* _What you will do_:
Each entry below is to be given again word for word, with no pictures.

* _Input for this task_:
· · · ·
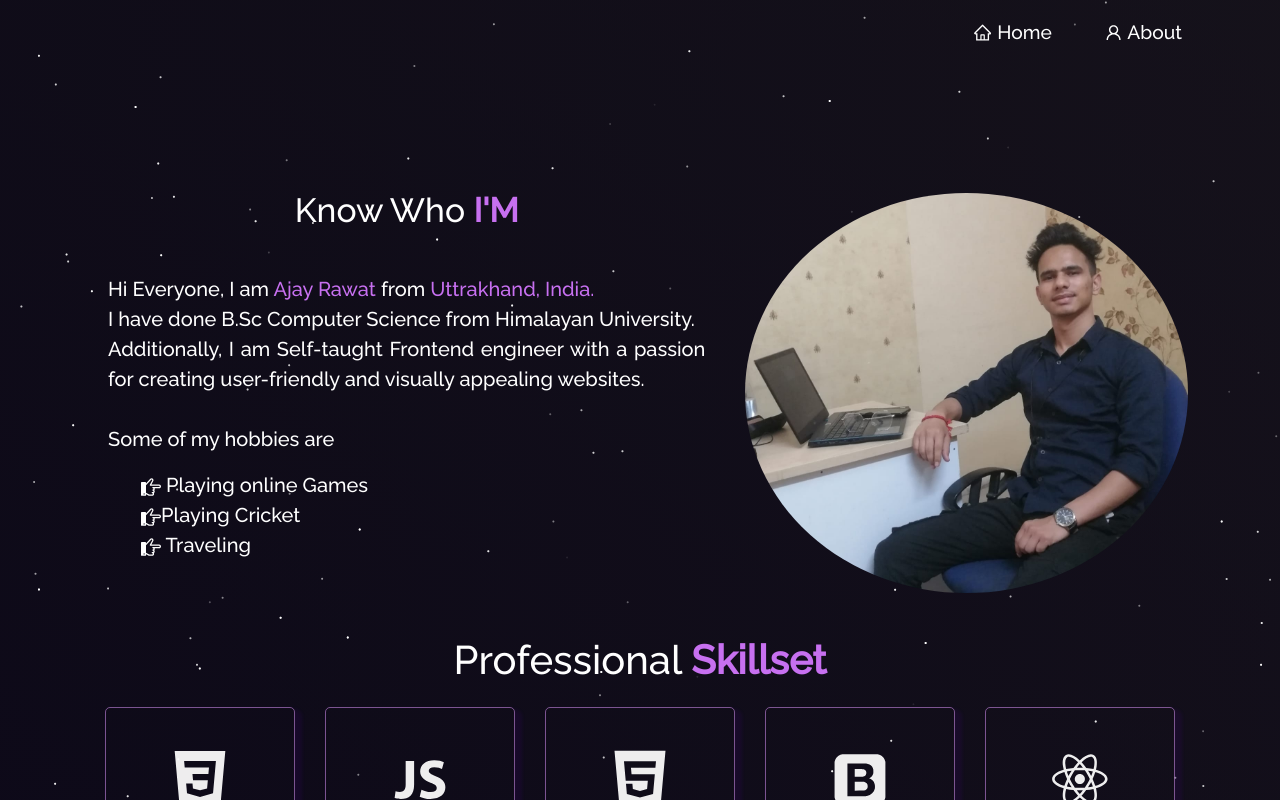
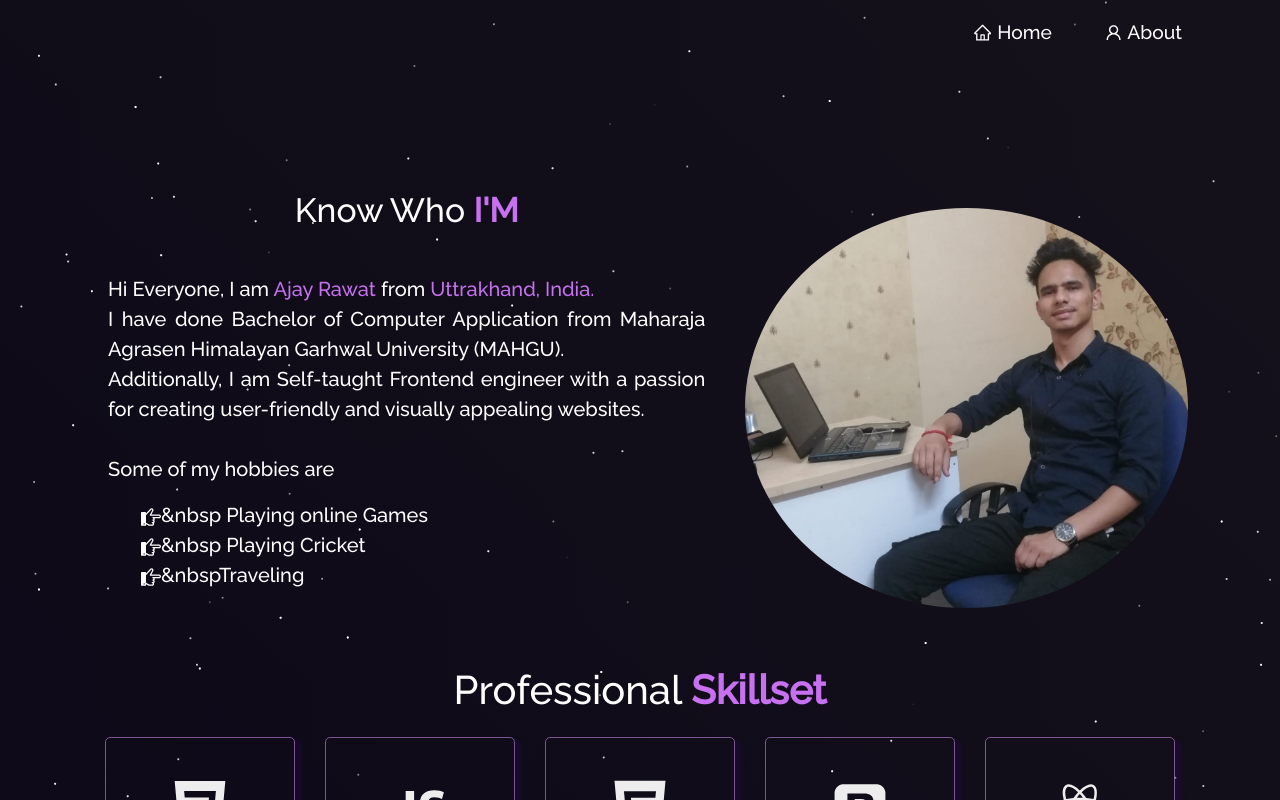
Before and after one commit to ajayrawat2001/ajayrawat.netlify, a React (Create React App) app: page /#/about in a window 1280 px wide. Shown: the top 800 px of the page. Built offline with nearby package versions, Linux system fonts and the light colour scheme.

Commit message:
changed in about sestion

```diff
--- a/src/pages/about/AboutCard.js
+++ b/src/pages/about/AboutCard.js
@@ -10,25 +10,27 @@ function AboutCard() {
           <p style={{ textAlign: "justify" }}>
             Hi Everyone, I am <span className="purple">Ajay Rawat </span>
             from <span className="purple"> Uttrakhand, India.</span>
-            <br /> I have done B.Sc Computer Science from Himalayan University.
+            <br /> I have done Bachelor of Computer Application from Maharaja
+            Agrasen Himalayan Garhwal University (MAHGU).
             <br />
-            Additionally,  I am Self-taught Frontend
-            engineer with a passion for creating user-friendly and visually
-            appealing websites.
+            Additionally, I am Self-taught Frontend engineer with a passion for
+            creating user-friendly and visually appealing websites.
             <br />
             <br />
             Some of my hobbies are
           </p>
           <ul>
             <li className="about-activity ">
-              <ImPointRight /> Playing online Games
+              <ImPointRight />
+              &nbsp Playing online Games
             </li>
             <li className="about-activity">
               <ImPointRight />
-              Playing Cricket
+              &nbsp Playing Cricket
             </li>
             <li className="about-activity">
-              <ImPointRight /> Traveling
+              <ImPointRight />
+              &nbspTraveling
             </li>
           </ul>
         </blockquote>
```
· · · ·
* _Solution to this problem_:
Before and after one commit to ajayrawat2001/ajayrawat.netlify, a React (Create React App) app: page /#/about in a window 1280 px wide. Shown: the top 800 px of the page. Built offline with nearby package versions, Linux system fonts and the light colour scheme.

Commit message:
changed in about sestion

```diff
--- a/src/pages/about/AboutCard.js
+++ b/src/pages/about/AboutCard.js
@@ -10,25 +10,27 @@ function AboutCard() {
           <p style={{ textAlign: "justify" }}>
             Hi Everyone, I am <span className="purple">Ajay Rawat </span>
             from <span className="purple"> Uttrakhand, India.</span>
-            <br /> I have done B.Sc Computer Science from Himalayan University.
+            <br /> I have done Bachelor of Computer Application from Maharaja
+            Agrasen Himalayan Garhwal University (MAHGU).
             <br />
-            Additionally,  I am Self-taught Frontend
-            engineer with a passion for creating user-friendly and visually
-            appealing websites.
+            Additionally, I am Self-taught Frontend engineer with a passion for
+            creating user-friendly and visually appealing websites.
             <br />
             <br />
             Some of my hobbies are
           </p>
           <ul>
             <li className="about-activity ">
-              <ImPointRight /> Playing online Games
+              <ImPointRight />
+              &nbsp Playing online Games
             </li>
             <li className="about-activity">
               <ImPointRight />
-              Playing Cricket
+              &nbsp Playing Cricket
             </li>
             <li className="about-activity">
-              <ImPointRight /> Traveling
+              <ImPointRight />
+              &nbspTraveling
             </li>
           </ul>
         </blockquote>
```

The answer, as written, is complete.